Being physically active is good for your health and it can help you sleep better, too. Go for a walk or run outdoors during daylight where you are exposed to natural sunlight. But try to avoid working out too close to your bedtime. It’s best if you can allow at least two hours to "cool down" from exercise before going to bed.
Be mindful of what and when you eat and drink.
Eat dinner earlier in the evening to help your body prepare for bedtime. Try to avoid spicy or fatty foods, especially as bedtime is approaching. They can lead to indigestion and insomnia. Avoid caffeine and alcohol later in the day so you fall asleep more easily.
Reduce screen time.
Television, tablets and phones may help you unwind for the evening, but they can stimulate your brain and actually make it harder to fall asleep. Try avoiding hand-held screens and computer displays at least two hours before bed, and avoid television at least an hour before bedtime.
About Keith Fridel, PhD, LP

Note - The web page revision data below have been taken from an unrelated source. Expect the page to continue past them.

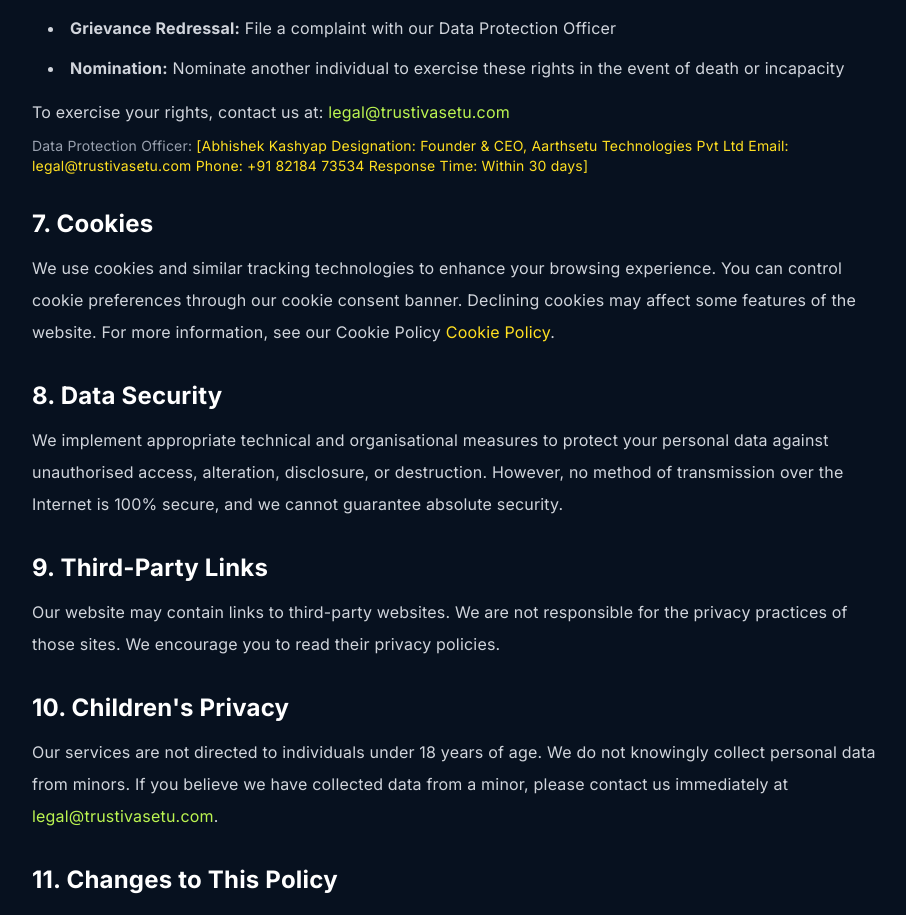
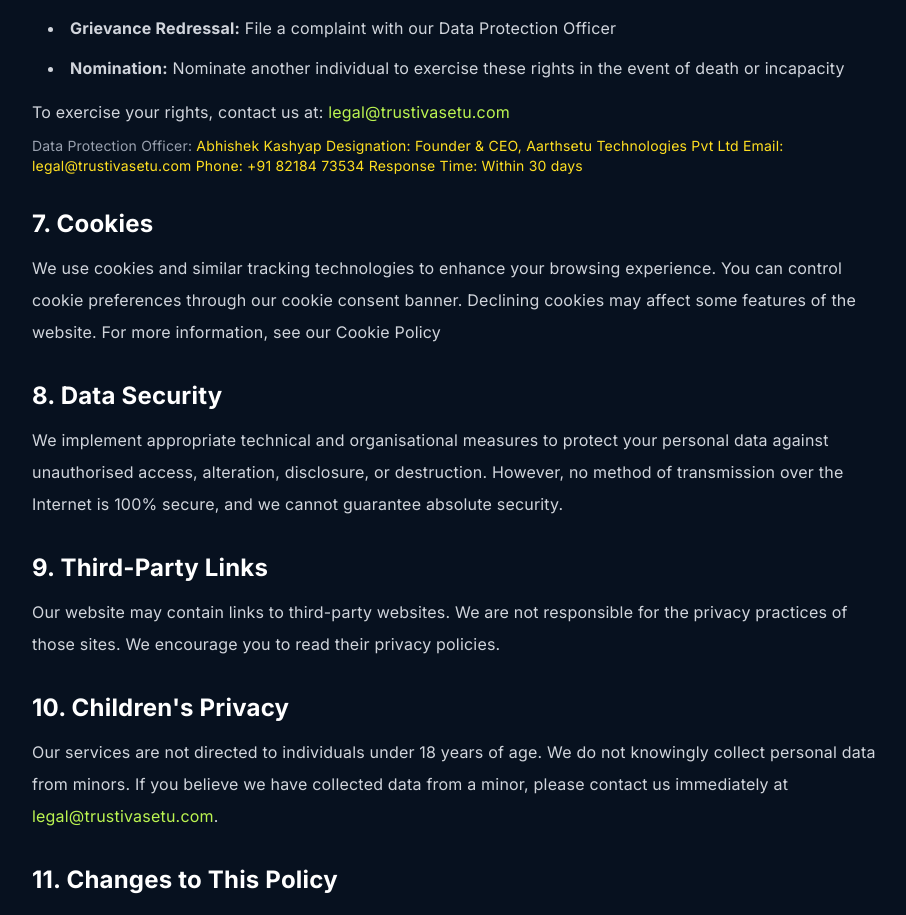
Before and after one commit to TrustivaSetu/TRUSTIVASETU-WEBSITE, a Next.js app: page /privacy-policy in a window 1280 px wide. Shown: the part 2162-3077 px from the top of the page, without its empty margins (184-1090 px from the left). Built offline with nearby package versions, Linux system fonts and the light colour scheme; a web font is replaced by a local one.

Commit message:
fix: remove remaining brackets in privacy policy

```diff
--- a/app/privacy-policy/page.tsx
+++ b/app/privacy-policy/page.tsx
@@ -126,11 +126,11 @@ export default function PrivacyPolicyPage() {
               <a href={`mailto:${EMAIL}`} className="text-lime-300 hover:underline">{EMAIL}</a>
             </p>
             <p className="mt-2 text-sm text-gray-400">
-              Data Protection Officer: <span className="text-yellow-300">[Abhishek Kashyap
+              Data Protection Officer: <span className="text-yellow-300">Abhishek Kashyap
 Designation: Founder & CEO, Aarthsetu Technologies Pvt Ltd
 Email: legal@trustivasetu.com
 Phone: +91 82184 73534
-Response Time: Within 30 days]</span>
+Response Time: Within 30 days</span>
             </p>
           </section>
 
@@ -141,7 +141,7 @@ Response Time: Within 30 days]</span>
               You can control cookie preferences through our cookie consent banner.
               Declining cookies may affect some features of the website.
               For more information, see our Cookie Policy{" "}
-              <span className="text-yellow-300">Cookie Policy</span>.
+
             </p>
           </section>
 
```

Dr. Keith Fridel is a sleep psychologist at Park Nicollet. He is passionate about helping people improve their sleep health and works with patients to treat many types of sleep issues. He enjoys hiking, back-packing and mountaineering. And he has experienced much of the United States due to his love of the Grateful Dead and all things Jerry Garcia. These days, Dr. Fridel spends his off-time traveling the world sharing meaningful experiences with his wife and school-age daughter.